* **WORK REQUEST**
The reply should contain every entry exactly as given, with no pictures in it.

* **DATA RECORDS**
========================

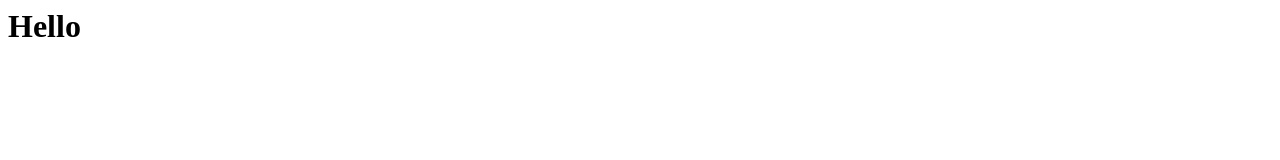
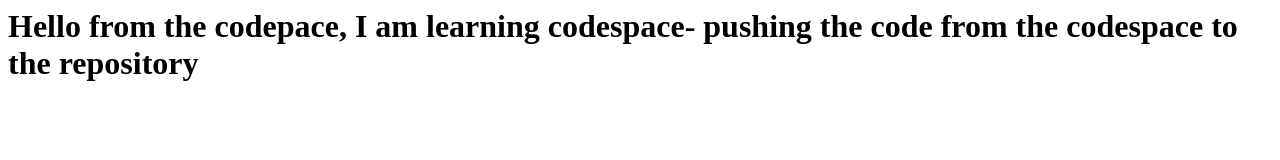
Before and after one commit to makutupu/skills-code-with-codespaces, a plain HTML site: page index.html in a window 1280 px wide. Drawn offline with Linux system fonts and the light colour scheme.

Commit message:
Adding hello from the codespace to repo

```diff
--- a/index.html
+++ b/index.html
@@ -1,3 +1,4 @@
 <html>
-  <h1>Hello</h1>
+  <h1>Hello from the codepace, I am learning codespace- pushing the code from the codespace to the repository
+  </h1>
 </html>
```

========================

* **WRITTEN REPLY**
Before and after one commit to makutupu/skills-code-with-codespaces, a plain HTML site: page index.html in a window 1280 px wide. Drawn offline with Linux system fonts and the light colour scheme.

Commit message:
Adding hello from the codespace to repo

```diff
--- a/index.html
+++ b/index.html
@@ -1,3 +1,4 @@
 <html>
-  <h1>Hello</h1>
+  <h1>Hello from the codepace, I am learning codespace- pushing the code from the codespace to the repository
+  </h1>
 </html>
```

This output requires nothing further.